Archive for the ‘ reading ’ Category

I’m very happy to see that Dr Mamphela Ramphele, the partner of the late Steve Biko, and former managing director of the World Bank, is standing for the presidential candidature of the Democratic Alliance in South Africa. Her autobiography, ‘A Life’, had a profound impact on me when I first read it 15 years ago and was the inspiration for much of the middle section of my novel ‘The Peace Garden’. The character of Poppy Fakile is loosely based on her experiences as a young woman. Do read it, it’s inspiring (Dr Ramphele’s book, not mine – but hey, if you want to read mine too, go for it!)
Here is The Peace Garden on Amazon or from the Crafty Publishing website. If you buy it from the Crafty website I can sign it to you or your loved one if you leave a note …

andy-mellen-neil-hollow-no-oil-in-the-lampThis is an eye-opening book. Like many people of my generation (born this side of 1970 – just!) I do my best to recycle, turn out lights, buy Fairtrade and take public transport (whenever I have the time to do so, or when it’s not too cold, or when I don’t have big shopping bags to carry …). I’m even planning on making sure the next house I move to has a south-facing roof so I can install solar panels. But my efforts have been ad hoc at best. Until I read No Oil in the Lamp I had no understanding of the complexities behind the energy crisis and how it will impact every facet of life in the near future. I’ve heard scientists and politicians arguing about it but have never felt informed enough to really grasp what they were talking about. Andy Mellen and Neil Hollow have changed that. They sketch out in simple, unpatronising terms, the various arguments for and against each energy source. The concept of the long-term sustainability of each commodity consumed or energy source generated in terms of the ratio between energy-in and energy-out gave me a completely new perspective on my consumption. Scrupulously sourced and with more follow-up references than tunnels in a rabbit warren, this book could keep you busy for a very long time. But when you’re finished, don’t forget to pass it on: it’s essential reading! Oh, and they have an excellent website too

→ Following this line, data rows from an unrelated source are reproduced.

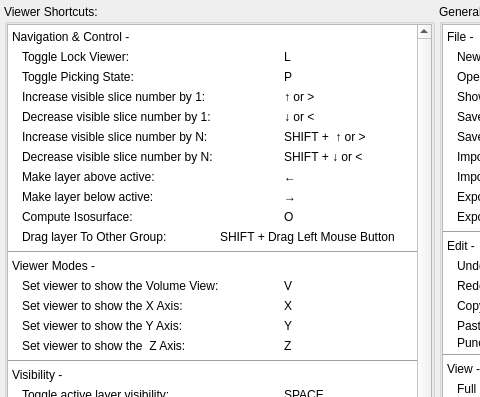
Before: the Qt Designer form src/Interface/Application/ShortcutsInterface.ui in SCIInstitute/Seg3D, drawn with Qt 5; both pictures show x 0 to 480 and y 0 to 397 of the 873 by 738 pixel window.
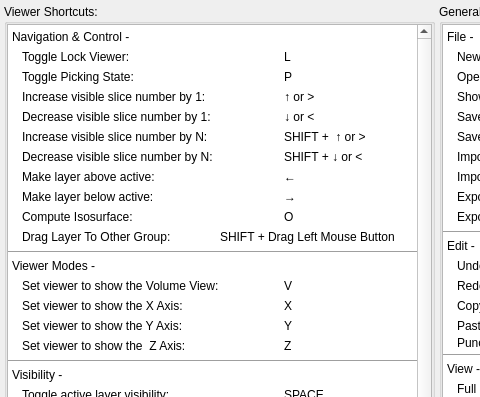
After: the same form once the commit is applied.

The edit to the form file:
```diff
--- a/src/Interface/Application/ShortcutsInterface.ui
+++ b/src/Interface/Application/ShortcutsInterface.ui
@@ -536,7 +536,7 @@
                       <bool>true</bool>
                      </property>
                      <property name="text">
-                      <string>Drag layer To Other Group:</string>
+                      <string>Drag Layer To Other Group:</string>
                      </property>
                     </widget>
                    </item>
```
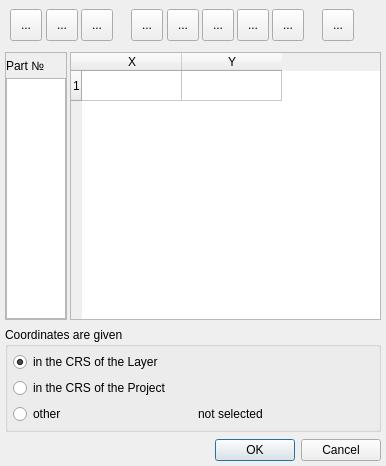
Old version of the form addFeatureGUI.ui in the repository desertwolf7/NumericalDigitize.
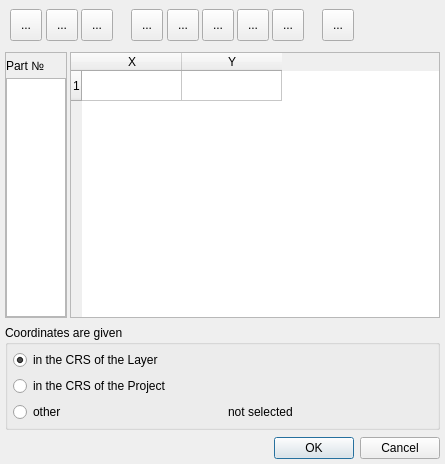
New version of the form. Icons and pictures are not drawn.

```diff
--- a/addFeatureGUI.ui
+++ b/addFeatureGUI.ui
@@ -9,8 +9,8 @@
    <rect>
     <x>0</x>
     <y>0</y>
-    <width>386</width>
-    <height>466</height>
+    <width>445</width>
+    <height>464</height>
    </rect>
   </property>
   <property name="windowTitle">
```
Left out of the diff: 3 changed lines with no effect on the pictures.
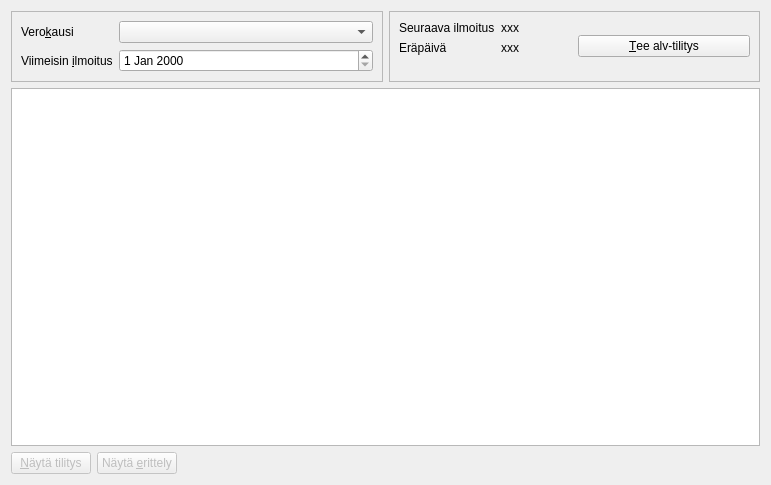
The window that kitupiikki/maaritys/arvonlisavero.ui (artoh/kitupiikki) describes before a commit, drawn with Qt 5.
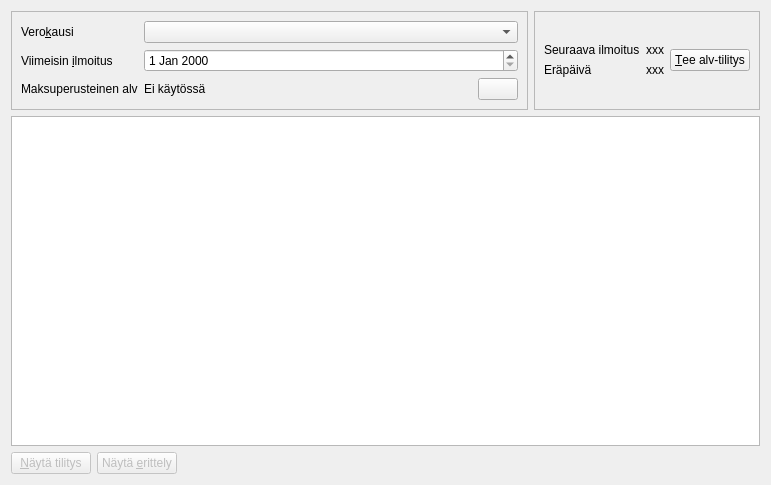
The same window after the commit. Icons and pictures are not drawn.

What changed in the file:
```diff
--- a/kitupiikki/maaritys/arvonlisavero.ui
+++ b/kitupiikki/maaritys/arvonlisavero.ui
@@ -13,9 +13,9 @@
   <property name="windowTitle">
    <string>Form</string>
   </property>
-  <layout class="QVBoxLayout" name="verticalLayout">
+  <layout class="QVBoxLayout" name="verticalLayout_3">
    <item>
-    <layout class="QHBoxLayout" name="horizontalLayout_2">
+    <layout class="QHBoxLayout" name="horizontalLayout_7">
      <item>
       <widget class="QFrame" name="frame">
        <property name="frameShape">
@@ -24,6 +24,8 @@
        <property name="frameShadow">
         <enum>QFrame::Raised</enum>
        </property>
+       <layout class="QVBoxLayout" name="verticalLayout">
+        <item>
        <layout class="QFormLayout" name="formLayout_2">
         <item row="0" column="0">
          <widget class="QLabel" name="label">
@@ -51,6 +53,37 @@
         <item row="1" column="1">
          <widget class="QDateEdit" name="viimeisinEdit"/>
         </item>
+          <item row="2" column="0">
+           <widget class="QLabel" name="label_4">
+            <property name="text">
+             <string>Maksuperusteinen alv</string>
+            </property>
+           </widget>
+          </item>
+          <item row="2" column="1">
+           <layout class="QHBoxLayout" name="horizontalLayout" stretch="1,0">
+            <item>
+             <widget class="QLabel" name="maksuAlv">
+              <property name="text">
+               <string>Ei käytössä</string>
+              </property>
+             </widget>
+            </item>
+            <item>
+             <widget class="QPushButton" name="pushButton">
+              <property name="text">
+               <string/>
+              </property>
+              <property name="icon">
+               <iconset resource="../pic/pic.qrc">
+                <normaloff>:/pic/ratas.png</normaloff>:/pic/ratas.png</iconset>
+              </property>
+             </widget>
+            </item>
+           </layout>
+          </item>
+         </layout>
+        </item>
        </layout>
       </widget>
      </item>
@@ -62,7 +95,9 @@
        <property name="frameShadow">
         <enum>QFrame::Raised</enum>
        </property>
-       <layout class="QHBoxLayout" name="horizontalLayout">
+       <layout class="QVBoxLayout" name="verticalLayout_2">
+        <item>
+         <layout class="QHBoxLayout" name="horizontalLayout_6">
         <item>
          <layout class="QFormLayout" name="formLayout">
           <item row="0" column="0">
@@ -106,6 +141,8 @@
          </widget>
         </item>
        </layout>
+        </item>
+       </layout>
       </widget>
      </item>
     </layout>
```
Left out of the diff: 18 changed lines with no effect on the pictures. Lines whose indentation alone changed are shown as unchanged.
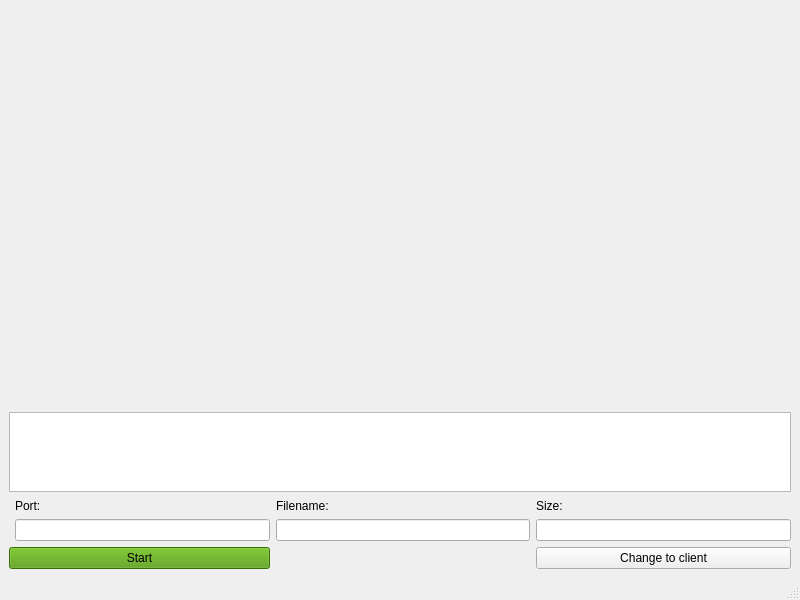
This is User Interfaces/gui_for_server.ui in anisimovih/TCP-channel-bandwidth-meter as Qt 5 draws it before an edit. The edited form follows.
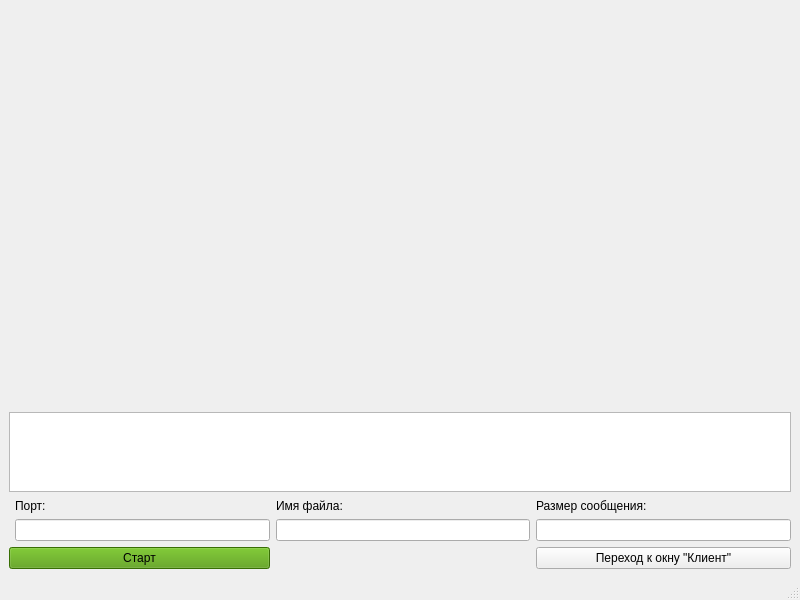
This is the edited form.

```diff
--- a/User Interfaces/gui_for_server.ui
+++ b/User Interfaces/gui_for_server.ui
@@ -42,7 +42,7 @@
          </size>
         </property>
         <property name="text">
-         <string>Filename:</string>
+         <string>Имя файла:</string>
         </property>
        </widget>
       </item>
@@ -58,7 +58,7 @@
          </size>
         </property>
         <property name="text">
-         <string>Size:</string>
+         <string>Размер сообщения:</string>
         </property>
        </widget>
       </item>
@@ -74,7 +74,7 @@
          </size>
         </property>
         <property name="text">
-         <string>Port:</string>
+         <string>Порт:</string>
         </property>
        </widget>
       </item>
@@ -84,7 +84,7 @@
          <string notr="true">background-color: rgb(78, 154, 6);</string>
         </property>
         <property name="text">
-         <string>Start</string>
+         <string>Старт</string>
         </property>
        </widget>
       </item>
@@ -97,7 +97,7 @@
          </size>
         </property>
         <property name="text">
-         <string>Change to client</string>
+         <string>Переход к окну &quot;Клиент&quot;</string>
         </property>
        </widget>
       </item>
```
Left out of the diff: 2 changed lines with no effect on the pictures.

I have also interviewed the editor of this book about the impact that the energy crisis and the decline of renewable energy sources might have on the publishing industry. You can read all about it over at The Crafty Writer.

chris-russell-ten-lettersBy Chris Russell.

Published by Darton Longman Todd.

I picked up this book because of the similarity of its title to the Henri Nouwen book ‘Letters for Mark about Jesus’ – which had touched me deeply when I read it in my early 20s. Like Nouwen, the author has used a series of apparently personal letters to real-life people to address a wider audience about the nature of God, faith and the Christian life. I wondered: could this be a Letters for Mark for the 21st Century? One the cover, Pete Ward, a professor of theology at King’s College London is quoted as saying: ‘One of the most profound, practical and deeply theological books I have read.’ Was he right? I settled down over three evenings to find out.

Well yes and no. Some chapters touched and challenged me deeply – such as the chapter to ‘Eddie’ whose healing prayers for his dying father (‘in the name of Jesus’) had ‘failed’. And the chapter to his friend Marie who doesn’t believe she needs to be part of a church community to be a Christian. I must admit I couldn’t finish the letter to Tommy, his 12-month-old nephew who had died when he was struck by a falling lamppost in aLondonstreet. The questions Russell was asking about why God allows so much pain and suffering in the world; were just too close to the bone. I will go back and finish that letter – perhaps when I’m feeling less fragile.

However, there were other letters that didn’t touch me or challenge me in the same way. I came out of the letter to his worship-leader friend, Gemma, feeling that I had learnt nothing new; I felt the same way about sin in the letter to his atheist friend, Jonny. But that perhaps is because I am not an atheist and have what I might call a ‘healthy’ awareness of what sin is on a personal and corporate level. I have also spent many years thinking about and contemplating the nature of worship. So rather than a weakness of the book, I see this as inevitable in a work that is addressing so many different ‘types’ of people at different stages of their spiritual walk. Other readers may find these letters deeply challenging, and the ones that touched me, less so.

If you like books that don’t come from a ‘this is what the bible says so we can be in no doubt about it’ position, then you will not be disappointed. Russell, who is a vicar in the Church of England, could be described as a left-leaning evangelical. Some would say ‘Third Way’, but I think Russell himself would object to that label. However, if you do like books that come from a more fundamentalist tradition, then I would challenge you to read it too as it may just give you a framework to allow for the doubts we all have. I grew up in a (dare I say) right-leaning evangelical church. However, over the last 15 years I’ve felt the theological framework I had been given no longer fit the reality of my life or faith. Books like Russell’s (and Phillip Yancey’s and Eugene Petersen’s and Tom Wright’s and Henri Nouwen’s) have helped me stretch my boundaries and still allowed me to call myself a Christian. Let me know if it does the same for you.